Record Type: RIE
Publication Date: 1983-Mar
Reference Count: 0
CAI Invention Strategies.
Rodrigues, Raymond J.; Rodrigues, Dawn
Prewriting programs using computers fall into two broad categories: interactive and noninteractive. An early example of a noninteractive program is that of Ellen Nold, called "Cinnamon." Its purpose was to present the student with a series of content questions. In answering such questions, the student would be accumulating a set of data that could be incorporated later into a piece of writing. In another noninteractive program, Nold forced her students to consider their audiences. Parallel to Nold's, but somewhat interactive, is a program developed by William Wresch.

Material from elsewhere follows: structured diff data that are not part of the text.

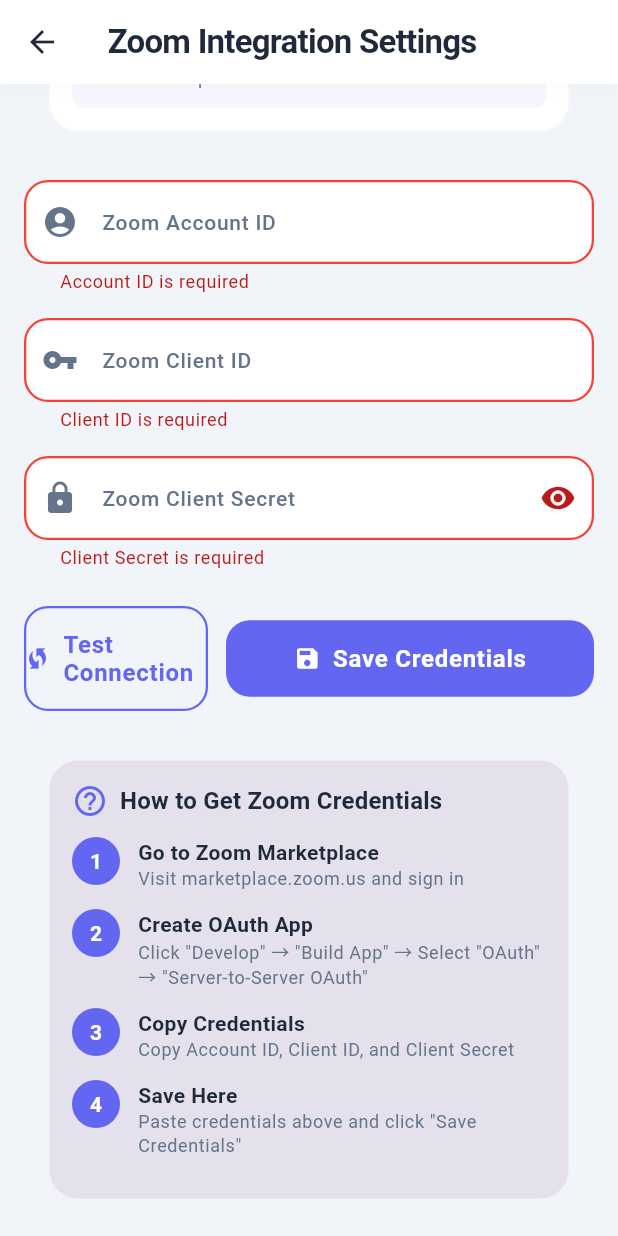
After one commit to digitapisms/ISMS, a Flutter app: the ZoomIntegrationScreen screen opened directly, scrolled down 212 dp, after a tap on "Save Credentials", on a phone screen of 412 x 824 dp. The commit adds this screen. Run offline on Flutter 3.47's test engine with Material 3 defaults, Android fonts, the phone set to English and light mode, and no system bars; our stand-ins replace cached_network_image, connectivity_plus, csv, equatable, file_picker, fl_chart and 14 more; missing offline and left inert: excel, qr, workmanager; accounts and stored records are empty; generated files the repository leaves out were written again; network calls fail.

Commit message:
Add Zoom integration to Super Admin Dashboard and update Zoom credentials retrieval
- Integrated a new Zoom option in the Super Admin Dashboard's popup menu for easy access.
- Implemented logic to retrieve Zoom credentials from the database if not found in environment variables, enhancing flexibility in configuration.
- Updated error message for missing Zoom credentials to guide users on configuration options.

```diff
--- /dev/null
+++ b/isms_app/lib/src/features/admin/data/system_settings_repository.dart
@@ -0,0 +1,186 @@
+import 'package:supabase_flutter/supabase_flutter.dart';
+import '../../../core/network/supabase_client.dart';
+
+/// Repository for managing system-wide settings
+class SystemSettingsRepository {
+  final SupabaseClient _client = SupabaseManager.client;
+
+  /// Get a system setting value by key
+  Future<String?> getSetting(String key) async {
+    try {
+      final response = await _client
+          .from('system_settings')
+          .select('setting_value')
+          .eq('setting_key', key)
+          .maybeSingle();
+
+      return response?['setting_value'] as String?;
+    } catch (e) {
+      throw Exception('Failed to get system setting: $e');
+    }
+  }
+
+  /// Get all system settings
+  Future<Map<String, String>> getAllSettings() async {
+    try {
+      final response = await _client
+          .from('system_settings')
+          .select('setting_key, setting_value');
+
+      final settings = <String, String>{};
+      for (final row in response) {
+        settings[row['setting_key'] as String] =
+            row['setting_value'] as String;
+      }
+      return settings;
+    } catch (e) {
+      throw Exception('Failed to get system settings: $e');
+    }
+  }
+
+  /// Update or create a system setting
+  Future<void> setSetting({
+    required String key,
+    required String value,
+    String? description,
+    bool isEncrypted = false,
+  }) async {
+    try {
+      final userId = await _getCurrentUserId();
+
+      await _client.from('system_settings').upsert({
+        'setting_key': key,
+        'setting_value': value,
+        'description': description,
+        'is_encrypted': isEncrypted,
+        'updated_by': userId,
+        'updated_at': DateTime.now().toIso8601String(),
+      });
+    } catch (e) {
+      throw Exception('Failed to set system setting: $e');
+    }
+  }
+
+  /// Delete a system setting
+  Future<void> deleteSetting(String key) async {
+    try {
+      await _client
+          .from('system_settings')
+          .delete()
+          .eq('setting_key', key);
+    } catch (e) {
+      throw Exception('Failed to delete system setting: $e');
+    }
+  }
+
+  /// Get Zoom credentials
+  Future<ZoomCredentials> getZoomCredentials() async {
+    try {
+      final accountId = await getSetting('ZOOM_ACCOUNT_ID');
+      final clientId = await getSetting('ZOOM_CLIENT_ID');
+      final clientSecret = await getSetting('ZOOM_CLIENT_SECRET');
+
+      return ZoomCredentials(
+        accountId: accountId ?? '',
+        clientId: clientId ?? '',
+        clientSecret: clientSecret ?? '',
+      );
+    } catch (e) {
+      throw Exception('Failed to get Zoom credentials: $e');
+    }
+  }
+
+  /// Update Zoom credentials
+  Future<void> updateZoomCredentials(ZoomCredentials credentials) async {
+    try {
+      // Update database
+      await setSetting(
+        key: 'ZOOM_ACCOUNT_ID',
+        value: credentials.accountId,
+        description: 'Zoom Account ID for OAuth authentication',
+        isEncrypted: true,
+      );
+      await setSetting(
+        key: 'ZOOM_CLIENT_ID',
+        value: credentials.clientId,
+        description: 'Zoom OAuth Client ID',
+        isEncrypted: true,
+      );
+      await setSetting(
+        key: 'ZOOM_CLIENT_SECRET',
+        value: credentials.clientSecret,
+        description: 'Zoom OAuth Client Secret',
+        isEncrypted: true,
+      );
+
+      // Update Supabase Edge Function secrets via Edge Function
+      await _updateSupabaseSecrets(credentials);
+    } catch (e) {
+      throw Exception('Failed to update Zoom credentials: $e');
+    }
+  }
+
+  /// Update Supabase Edge Function secrets
+  Future<void> _updateSupabaseSecrets(ZoomCredentials credentials) async {
+    try {
+      await _client.functions.invoke(
+        'update-zoom-secrets',
+        body: {
+          'ZOOM_ACCOUNT_ID': credentials.accountId,
+          'ZOOM_CLIENT_ID': credentials.clientId,
+          'ZOOM_CLIENT_SECRET': credentials.clientSecret,
+        },
+      );
+    } catch (e) {
+      // If Edge Function doesn't exist, log warning but don't fail
+      // The credentials are still saved in the database
+      print('Warning: Could not update Supabase secrets: $e');
+      print('Please update secrets manually in Supabase Dashboard');
+    }
+  }
+
+  Future<String?> _getCurrentUserId() async {
+    final user = _client.auth.currentUser;
+    if (user == null) return null;
+
+    final response = await _client
+        .from('users')
+        .select('id')
+        .eq('auth_id', user.id)
+        .maybeSingle();
+
+    return response?['id'] as String?;
+  }
+}
+
+/// Zoom credentials model
+class ZoomCredentials {
+  final String accountId;
+  final String clientId;
+  final String clientSecret;
+
+  ZoomCredentials({
+    required this.accountId,
+    required this.clientId,
+    required this.clientSecret,
+  });
+
+  bool get isValid =>
+      accountId.isNotEmpty && clientId.isNotEmpty && clientSecret.isNotEmpty;
+
+  Map<String, dynamic> toMap() {
+    return {
+      'accountId': accountId,
+      'clientId': clientId,
+      'clientSecret': clientSecret,
+    };
+  }
+
+  factory ZoomCredentials.fromMap(Map<String, dynamic> map) {
+    return ZoomCredentials(
+      accountId: map['accountId'] as String? ?? '',
+      clientId: map['clientId'] as String? ?? '',
+      clientSecret: map['clientSecret'] as String? ?? '',
+    );
+  }
+}
--- /dev/null
+++ b/isms_app/lib/src/features/admin/presentation/zoom_integration_screen.dart
@@ -0,0 +1,509 @@
+import 'package:flutter/material.dart';
+import 'package:flutter/services.dart';
+import 'package:flutter_riverpod/flutter_riverpod.dart';
+import '../../../core/network/supabase_client.dart';
+import '../data/system_settings_repository.dart';
+
+/// Provider for system settings repository
+final systemSettingsRepositoryProvider =
+    Provider<SystemSettingsRepository>((ref) => SystemSettingsRepository());
+
+/// Provider for Zoom credentials
+final zoomCredentialsProvider =
+    FutureProvider<ZoomCredentials>((ref) async {
+  final repo = ref.read(systemSettingsRepositoryProvider);
+  return repo.getZoomCredentials();
+});
+
+class ZoomIntegrationScreen extends ConsumerStatefulWidget {
+  const ZoomIntegrationScreen({super.key});
+
+  @override
+  ConsumerState<ZoomIntegrationScreen> createState() =>
+      _ZoomIntegrationScreenState();
+}
+
+class _ZoomIntegrationScreenState
+    extends ConsumerState<ZoomIntegrationScreen> {
+  final _formKey = GlobalKey<FormState>();
+  final _accountIdController = TextEditingController();
+  final _clientIdController = TextEditingController();
+  final _clientSecretController = TextEditingController();
+  bool _isLoading = false;
+  bool _obscureSecret = true;
+
+  @override
+  void initState() {
+    super.initState();
+    _loadCredentials();
+  }
+
+  Future<void> _loadCredentials() async {
+    final credentialsAsync = ref.read(zoomCredentialsProvider);
+    credentialsAsync.whenData((credentials) {
+      _accountIdController.text = credentials.accountId;
+      _clientIdController.text = credentials.clientId;
+      _clientSecretController.text = credentials.clientSecret;
+    });
+  }
+
+  @override
+  void dispose() {
+    _accountIdController.dispose();
+    _clientIdController.dispose();
+    _clientSecretController.dispose();
+    super.dispose();
+  }
+
+  Future<void> _saveCredentials() async {
+    if (!_formKey.currentState!.validate()) {
+      return;
+    }
+
+    setState(() {
+      _isLoading = true;
+    });
+
+    try {
+      final repo = ref.read(systemSettingsRepositoryProvider);
+      final credentials = ZoomCredentials(
+        accountId: _accountIdController.text.trim(),
+        clientId: _clientIdController.text.trim(),
+        clientSecret: _clientSecretController.text.trim(),
+      );
+
+      await repo.updateZoomCredentials(credentials);
+
+      // Refresh the provider
+      ref.invalidate(zoomCredentialsProvider);
+
+      if (mounted) {
+        ScaffoldMessenger.of(context).showSnackBar(
+          const SnackBar(
+            content: Text('Zoom credentials saved successfully!'),
+            backgroundColor: Colors.green,
+          ),
+        );
+      }
+    } catch (e) {
+      if (mounted) {
+        ScaffoldMessenger.of(context).showSnackBar(
+          SnackBar(
+            content: Text('Error saving credentials: $e'),
+            backgroundColor: Colors.red,
+          ),
+        );
+      }
+    } finally {
+      if (mounted) {
+        setState(() {
+          _isLoading = false;
+        });
+      }
+    }
+  }
+
+  Future<void> _testConnection() async {
+    setState(() {
+      _isLoading = true;
+    });
+
+    try {
+      final credentials = ZoomCredentials(
+        accountId: _accountIdController.text.trim(),
+        clientId: _clientIdController.text.trim(),
+        clientSecret: _clientSecretController.text.trim(),
+      );
+
+      if (!credentials.isValid) {
+        throw Exception('Please fill in all credentials before testing');
+      }
+
+      // Test by trying to create a test meeting
+      final response = await SupabaseManager.client.functions.invoke(
+        'create-zoom-meeting',
+        body: {
+          'title': 'ISMS Connection Test',
+          'startTime': DateTime.now()
+              .add(const Duration(hours: 1))
+              .toUtc()
+              .toIso8601String(),
+          'duration': 15,
+        },
+      );
+
+      if (response.status == 200) {
+        if (mounted) {
+          ScaffoldMessenger.of(context).showSnackBar(
+            const SnackBar(
+              content: Text('✅ Connection test successful!'),
+              backgroundColor: Colors.green,
+            ),
+          );
+        }
+      } else {
+        throw Exception('Test failed: ${response.data}');
+      }
+    } catch (e) {
+      if (mounted) {
+        ScaffoldMessenger.of(context).showSnackBar(
+          SnackBar(
+            content: Text('❌ Connection test failed: $e'),
+            backgroundColor: Colors.red,
+          ),
+        );
+      }
+    } finally {
+      if (mounted) {
+        setState(() {
+          _isLoading = false;
+        });
+      }
+    }
+  }
+
+  @override
+  Widget build(BuildContext context) {
+    final credentialsAsync = ref.watch(zoomCredentialsProvider);
+
+    return Scaffold(
+      appBar: AppBar(
+        title: const Text('Zoom Integration Settings'),
+        leading: IconButton(
+          icon: const Icon(Icons.arrow_back),
+          onPressed: () => Navigator.of(context).pop(),
+        ),
+      ),
+      body: credentialsAsync.when(
+        data: (credentials) {
+          // Update controllers if data loaded
+          if (_accountIdController.text != credentials.accountId) {
+            _accountIdController.text = credentials.accountId;
+            _clientIdController.text = credentials.clientId;
+            _clientSecretController.text = credentials.clientSecret;
+          }
+
+          return SingleChildScrollView(
+            padding: const EdgeInsets.all(16),
+            child: Form(
+              key: _formKey,
+              child: Column(
+                crossAxisAlignment: CrossAxisAlignment.stretch,
+                children: [
+                  // Header Card
+                  Card(
+                    child: Padding(
+                      padding: const EdgeInsets.all(16),
+                      child: Column(
+                        crossAxisAlignment: CrossAxisAlignment.start,
+                        children: [
+                          Row(
+                            children: [
+                              Icon(
+                                Icons.video_call,
+                                color: Theme.of(context).colorScheme.primary,
+                                size: 32,
+                              ),
+                              const SizedBox(width: 12),
+                              const Expanded(
+                                child: Text(
+                                  'Zoom API Integration',
+                                  style: TextStyle(
+                                    fontSize: 20,
+                                    fontWeight: FontWeight.bold,
+                                  ),
+                                ),
+                              ),
+                            ],
+                          ),
+                          const SizedBox(height: 12),
+                          Text(
+                            'Configure Zoom API credentials to enable online class meetings. '
+                            'These credentials are used to create Zoom meetings automatically when '
+                            'online classes are scheduled.',
+                            style: Theme.of(context).textTheme.bodyMedium,
+                          ),
+                          const SizedBox(height: 8),
+                          Container(
+                            padding: const EdgeInsets.all(12),
+                            decoration: BoxDecoration(
+                              color: Theme.of(context)
+                                  .colorScheme
+                                  .primaryContainer
+                                  .withOpacity(0.3),
+                              borderRadius: BorderRadius.circular(8),
+                            ),
+                            child: Row(
+                              children: [
+                                Icon(
+                                  Icons.info_outline,
+                                  color: Theme.of(context).colorScheme.primary,
+                                ),
+                                const SizedBox(width: 8),
+                                Expanded(
+                                  child: Text(
+                                    'Get your credentials from Zoom Marketplace: marketplace.zoom.us',
+                                    style: Theme.of(context).textTheme.bodySmall,
+                                  ),
+                                ),
+                              ],
+                            ),
+                          ),
+                        ],
+                      ),
+                    ),
+                  ),
+                  const SizedBox(height: 24),
+
+                  // Account ID Field
+                  TextFormField(
+                    controller: _accountIdController,
+                    decoration: InputDecoration(
+                      labelText: 'Zoom Account ID',
+                      hintText: 'C-xxxxxxxxxxxxx',
+                      prefixIcon: const Icon(Icons.account_circle),
+                      border: OutlineInputBorder(
+                        borderRadius: BorderRadius.circular(8),
+                      ),
+                      helperText:
+                          'Your Zoom Account ID (starts with C-)',
+                    ),
+                    validator: (value) {
+                      if (value == null || value.trim().isEmpty) {
+                        return 'Account ID is required';
+                      }
+                      if (!value.trim().startsWith('C-')) {
+                        return 'Account ID should start with C-';
+                      }
+                      return null;
+                    },
+                  ),
+                  const SizedBox(height: 16),
+
+                  // Client ID Field
+                  TextFormField(
+                    controller: _clientIdController,
+                    decoration: InputDecoration(
+                      labelText: 'Zoom Client ID',
+                      hintText: 'Your OAuth Client ID',
+                      prefixIcon: const Icon(Icons.vpn_key),
+                      border: OutlineInputBorder(
+                        borderRadius: BorderRadius.circular(8),
+                      ),
+                      helperText: 'OAuth 2.0 Client ID from Zoom Marketplace',
+                    ),
+                    validator: (value) {
+                      if (value == null || value.trim().isEmpty) {
+                        return 'Client ID is required';
+                      }
+                      return null;
+                    },
+                  ),
+                  const SizedBox(height: 16),
+
+                  // Client Secret Field
+                  TextFormField(
+                    controller: _clientSecretController,
+                    decoration: InputDecoration(
+                      labelText: 'Zoom Client Secret',
+                      hintText: 'Your OAuth Client Secret',
+                      prefixIcon: const Icon(Icons.lock),
+                      suffixIcon: IconButton(
+                        icon: Icon(
+                          _obscureSecret
+                              ? Icons.visibility
+                              : Icons.visibility_off,
+                        ),
+                        onPressed: () {
+                          setState(() {
+                            _obscureSecret = !_obscureSecret;
+                          });
+                        },
+                      ),
+                      border: OutlineInputBorder(
+                        borderRadius: BorderRadius.circular(8),
+                      ),
+                      helperText:
+                          'OAuth 2.0 Client Secret (keep this secure)',
+                    ),
+                    obscureText: _obscureSecret,
+                    validator: (value) {
+                      if (value == null || value.trim().isEmpty) {
+                        return 'Client Secret is required';
+                      }
+                      if (value.trim().length < 10) {
+                        return 'Client Secret seems too short';
+                      }
+                      return null;
+                    },
+                  ),
+                  const SizedBox(height: 24),
+
+                  // Action Buttons
+                  Row(
+                    children: [
+                      Expanded(
+                        child: OutlinedButton.icon(
+                          onPressed: _isLoading ? null : _testConnection,
+                          icon: const Icon(Icons.wifi_protected_setup),
+                          label: const Text('Test Connection'),
+                          style: OutlinedButton.styleFrom(
+                            padding: const EdgeInsets.symmetric(vertical: 16),
+                          ),
+                        ),
+                      ),
+                      const SizedBox(width: 12),
+                      Expanded(
+                        flex: 2,
+                        child: ElevatedButton.icon(
+                          onPressed: _isLoading ? null : _saveCredentials,
+                          icon: _isLoading
+                              ? const SizedBox(
+                                  width: 16,
+                                  height: 16,
+                                  child: CircularProgressIndicator(
+                                    strokeWidth: 2,
+                                  ),
+                                )
+                              : const Icon(Icons.save),
+                          label: Text(_isLoading ? 'Saving...' : 'Save Credentials'),
+                          style: ElevatedButton.styleFrom(
+                            padding: const EdgeInsets.symmetric(vertical: 16),
+                          ),
+                        ),
+                      ),
+                    ],
+                  ),
+                  const SizedBox(height: 24),
+
+                  // Instructions Card
+                  Card(
+                    color: Theme.of(context).colorScheme.surfaceVariant,
+                    child: Padding(
+                      padding: const EdgeInsets.all(16),
+                      child: Column(
+                        crossAxisAlignment: CrossAxisAlignment.start,
+                        children: [
+                          Row(
+                            children: [
+                              Icon(
+                                Icons.help_outline,
+                                color: Theme.of(context).colorScheme.primary,
+                              ),
+                              const SizedBox(width: 8),
+                              Text(
+                                'How to Get Zoom Credentials',
+                                style: Theme.of(context)
+                                    .textTheme
+                                    .titleMedium
+                                    ?.copyWith(
+                                      fontWeight: FontWeight.bold,
+                                    ),
+                              ),
+                            ],
+                          ),
+                          const SizedBox(height: 12),
+                          _buildInstructionStep(
+                            context,
+                            '1',
+                            'Go to Zoom Marketplace',
+                            'Visit marketplace.zoom.us and sign in',
+                          ),
+                          _buildInstructionStep(
+                            context,
+                            '2',
+                            'Create OAuth App',
+                            'Click "Develop" → "Build App" → Select "OAuth" → "Server-to-Server OAuth"',
+                          ),
+                          _buildInstructionStep(
+                            context,
+                            '3',
+                            'Copy Credentials',
+                            'Copy Account ID, Client ID, and Client Secret',
+                          ),
+                          _buildInstructionStep(
+                            context,
+                            '4',
+                            'Save Here',
+                            'Paste credentials above and click "Save Credentials"',
+                          ),
+                        ],
+                      ),
+                    ),
+                  ),
+                ],
+              ),
+            ),
+          );
+        },
+        loading: () => const Center(child: CircularProgressIndicator()),
+        error: (error, stack) => Center(
+          child: Column(
+            mainAxisAlignment: MainAxisAlignment.center,
+            children: [
+              const Icon(Icons.error_outline, size: 48, color: Colors.red),
+              const SizedBox(height: 16),
+              Text('Error loading credentials: $error'),
+              const SizedBox(height: 16),
+              ElevatedButton(
+                onPressed: () {
+                  ref.invalidate(zoomCredentialsProvider);
+                },
+                child: const Text('Retry'),
+              ),
+            ],
+          ),
+        ),
+      ),
+    );
+  }
+
+  Widget _buildInstructionStep(
+    BuildContext context,
+    String number,
+    String title,
+    String description,
+  ) {
+    return Padding(
+      padding: const EdgeInsets.only(bottom: 12),
+      child: Row(
+        crossAxisAlignment: CrossAxisAlignment.start,
+        children: [
+          Container(
+            width: 32,
+            height: 32,
+            decoration: BoxDecoration(
+              color: Theme.of(context).colorScheme.primary,
+              shape: BoxShape.circle,
+            ),
+            child: Center(
+              child: Text(
+                number,
+                style: TextStyle(
+                  color: Theme.of(context).colorScheme.onPrimary,
+                  fontWeight: FontWeight.bold,
+                ),
+              ),
+            ),
+          ),
+          const SizedBox(width: 12),
+          Expanded(
+            child: Column(
+              crossAxisAlignment: CrossAxisAlignment.start,
+              children: [
+                Text(
+                  title,
+                  style: const TextStyle(fontWeight: FontWeight.bold),
+                ),
+                Text(
+                  description,
+                  style: Theme.of(context).textTheme.bodySmall,
+                ),
+              ],
+            ),
+          ),
+        ],
+      ),
+    );
+  }
+}
```
Also changed, not shown: isms_app/lib/src/features/admin/presentation/super_admin_dashboard.dart (+17 -1 lines), 2 other files.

In his program, Wresch includes specific questions designed to help students structure their writing. An interactive invention program developed by Hugh Burns makes use of the tagmemic matrix of Young, Becker, and Pike; the pentad of Burke; and the enthymeme topoi of Aristotle. A program by Helen Schwartz leads students through prewriting exercises specifically designed to develop their ability to write literary papers. A more recent interactive invention program based upon creative problem-solving techniques makes use of visual synectics, in which a student selects a picture or views a graphic display on the monitor, lists elements of the picture onto the computer, and then relates, through comparisons, how the elements compare to the topic. Along with these developments are the new research questions raised by computer assisted writing instruction. One possible area of research concerns the nature of computer responses as rewards. Another area of investigation might be culturally determined learning styles. Thus, while computer assisted writing programs are exciting tools, they also provide variables for further research. (HOD)
Publication Type: Information Analyses; Opinion Papers; Speeches/Meeting Papers
Education Level: N/A
Authoring Institution: N/A
Identifiers: Invention (Rhetorical)
Note: Paper presented at the Annual Meeting of the Conference on College Composition and Communication (34th, Detroit, MI, March 17-19, 1983).